Publication Date—Apr 29, 2014
From New York Times bestselling author James S.A. Corey…
Before his trip to the stars, before the Rocinante, Amos Burtons was confined to a Baltimore where crime paid you or killed you. Unless the authorities got to you first.
Set in the hard-scrabble solar system of Leviathan Wakes, Caliban’s War, Abaddon’s Gate and the upcoming Cibola Burn, The Churn deepens James S. A. Corey’s acclaimed Expanse series.
Burton was a small, thin, dark-skinned man. He wore immaculately tailored suits, and kept the thick black curls of his hair and the small beard on his chin neatly groomed. That he worked in criminal enterprises said more about the world than about his character. With more opportunities, a more prestigious education, and a few influential dorm mates at upper university, he could have joined the ranks of transplanetary corporate executives with offices at Luna and Mars, Ceres Station and Ganymede. Instead, a few neighborhoods at the drowned edges of Baltimore answered to him. An organization of a dozen lieutenants, a couple hundred street-level thugs and knee-breakers, a scattering of drug cooks, identity hackers, dirty cops, and arms dealers followed his dictates. And a class of perhaps a thousand professional victims—junkies, whores, vandals, unregistered children, and others in possession of disposable lives—looked up to him as he might look up at Luna: an icon of power and wealth glowing across an impassable void. A fact of nature.

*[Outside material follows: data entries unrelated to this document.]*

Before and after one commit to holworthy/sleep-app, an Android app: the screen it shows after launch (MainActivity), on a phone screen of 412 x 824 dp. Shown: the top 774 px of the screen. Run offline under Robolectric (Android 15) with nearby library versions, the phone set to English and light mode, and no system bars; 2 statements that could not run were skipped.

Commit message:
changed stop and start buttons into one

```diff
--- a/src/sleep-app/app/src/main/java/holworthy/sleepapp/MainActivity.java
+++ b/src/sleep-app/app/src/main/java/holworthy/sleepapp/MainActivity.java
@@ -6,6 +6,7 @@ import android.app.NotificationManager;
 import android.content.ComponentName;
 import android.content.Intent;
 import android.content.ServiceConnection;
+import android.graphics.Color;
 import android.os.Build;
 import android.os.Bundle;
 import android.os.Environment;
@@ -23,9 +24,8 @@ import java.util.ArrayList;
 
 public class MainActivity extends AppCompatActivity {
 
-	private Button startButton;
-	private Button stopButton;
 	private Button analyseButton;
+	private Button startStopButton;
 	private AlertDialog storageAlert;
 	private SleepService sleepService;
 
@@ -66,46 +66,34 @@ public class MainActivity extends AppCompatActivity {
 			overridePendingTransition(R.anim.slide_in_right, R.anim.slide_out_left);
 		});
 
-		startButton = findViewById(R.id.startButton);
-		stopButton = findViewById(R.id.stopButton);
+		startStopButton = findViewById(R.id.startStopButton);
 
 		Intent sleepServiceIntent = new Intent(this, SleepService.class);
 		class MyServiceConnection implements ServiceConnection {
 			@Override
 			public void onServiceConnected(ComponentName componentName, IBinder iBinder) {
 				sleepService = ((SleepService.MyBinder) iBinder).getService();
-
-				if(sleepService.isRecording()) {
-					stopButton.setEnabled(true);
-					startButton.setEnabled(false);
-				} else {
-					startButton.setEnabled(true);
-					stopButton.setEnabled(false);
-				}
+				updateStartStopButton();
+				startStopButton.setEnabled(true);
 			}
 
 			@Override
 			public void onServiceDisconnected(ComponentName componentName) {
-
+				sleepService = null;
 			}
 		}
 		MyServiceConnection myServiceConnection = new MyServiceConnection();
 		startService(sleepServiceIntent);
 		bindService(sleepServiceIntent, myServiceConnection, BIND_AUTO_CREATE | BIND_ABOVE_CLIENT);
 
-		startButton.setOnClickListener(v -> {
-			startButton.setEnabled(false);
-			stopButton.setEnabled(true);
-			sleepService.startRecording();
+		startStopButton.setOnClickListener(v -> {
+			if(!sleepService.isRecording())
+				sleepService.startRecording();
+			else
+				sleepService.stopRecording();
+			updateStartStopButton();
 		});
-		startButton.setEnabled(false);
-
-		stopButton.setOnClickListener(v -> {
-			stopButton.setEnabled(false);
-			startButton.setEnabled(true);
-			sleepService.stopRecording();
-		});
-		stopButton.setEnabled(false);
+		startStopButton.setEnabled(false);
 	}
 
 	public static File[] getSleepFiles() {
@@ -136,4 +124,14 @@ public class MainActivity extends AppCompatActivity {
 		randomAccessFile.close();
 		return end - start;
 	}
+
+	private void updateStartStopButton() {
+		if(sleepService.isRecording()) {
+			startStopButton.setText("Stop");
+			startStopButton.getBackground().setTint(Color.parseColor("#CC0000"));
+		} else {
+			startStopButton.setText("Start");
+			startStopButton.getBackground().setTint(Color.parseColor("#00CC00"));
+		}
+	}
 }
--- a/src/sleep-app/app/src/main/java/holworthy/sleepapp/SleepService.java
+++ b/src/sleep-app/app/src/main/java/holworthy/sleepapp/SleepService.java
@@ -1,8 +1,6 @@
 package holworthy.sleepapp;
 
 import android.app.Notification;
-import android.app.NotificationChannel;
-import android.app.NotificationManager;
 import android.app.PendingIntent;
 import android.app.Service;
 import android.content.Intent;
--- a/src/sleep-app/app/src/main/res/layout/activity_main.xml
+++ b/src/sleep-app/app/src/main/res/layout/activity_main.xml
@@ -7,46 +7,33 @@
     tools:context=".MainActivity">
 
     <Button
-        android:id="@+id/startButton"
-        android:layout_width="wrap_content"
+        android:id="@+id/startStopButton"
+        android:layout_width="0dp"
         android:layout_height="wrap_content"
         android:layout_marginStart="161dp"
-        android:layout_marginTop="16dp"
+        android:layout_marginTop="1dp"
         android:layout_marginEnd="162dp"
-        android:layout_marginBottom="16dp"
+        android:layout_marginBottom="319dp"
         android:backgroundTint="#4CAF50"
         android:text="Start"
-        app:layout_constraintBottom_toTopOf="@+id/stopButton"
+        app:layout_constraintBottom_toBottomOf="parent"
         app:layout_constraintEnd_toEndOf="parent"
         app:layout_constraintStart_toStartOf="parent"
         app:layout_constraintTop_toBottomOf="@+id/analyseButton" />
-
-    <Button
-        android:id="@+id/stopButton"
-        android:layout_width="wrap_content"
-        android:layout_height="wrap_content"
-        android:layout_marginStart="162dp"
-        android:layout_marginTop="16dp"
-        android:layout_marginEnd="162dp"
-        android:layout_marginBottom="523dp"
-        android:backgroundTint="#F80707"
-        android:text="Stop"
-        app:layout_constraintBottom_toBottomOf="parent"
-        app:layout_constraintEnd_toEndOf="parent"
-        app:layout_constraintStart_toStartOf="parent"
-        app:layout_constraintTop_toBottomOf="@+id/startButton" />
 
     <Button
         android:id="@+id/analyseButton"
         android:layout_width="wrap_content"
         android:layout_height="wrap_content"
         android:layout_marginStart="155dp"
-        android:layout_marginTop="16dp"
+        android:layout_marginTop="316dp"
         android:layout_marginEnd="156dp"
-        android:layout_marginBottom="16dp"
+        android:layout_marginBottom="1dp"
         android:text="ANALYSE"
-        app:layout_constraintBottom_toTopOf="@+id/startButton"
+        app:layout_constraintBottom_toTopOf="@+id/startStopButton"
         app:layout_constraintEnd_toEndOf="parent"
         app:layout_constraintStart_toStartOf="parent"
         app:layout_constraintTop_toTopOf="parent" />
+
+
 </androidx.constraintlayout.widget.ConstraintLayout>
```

Burton’s misfortune was to be born where and when he was, in a city of scars and vice, in an age when the division in the popular mind was between living on government-funded basic support or having an actual profession and money of your own. To go from an unregistered birth such as his to having any power and status at all was an achievement as profound as it was invisible. To the men and women he owned, the fact that he had risen up from among the lowest of the low was not an invitation but a statement of his strength and improbability, mythical as the seagull that flew to the moon. Burton himself never thought about it, but that he had managed what he did meant only that it was possible. Anyone who had not had his determination, ruthlessness, and luck deserved pretty much whatever shit he handed to them. It didn’t make him sympathetic when someone stepped out of line.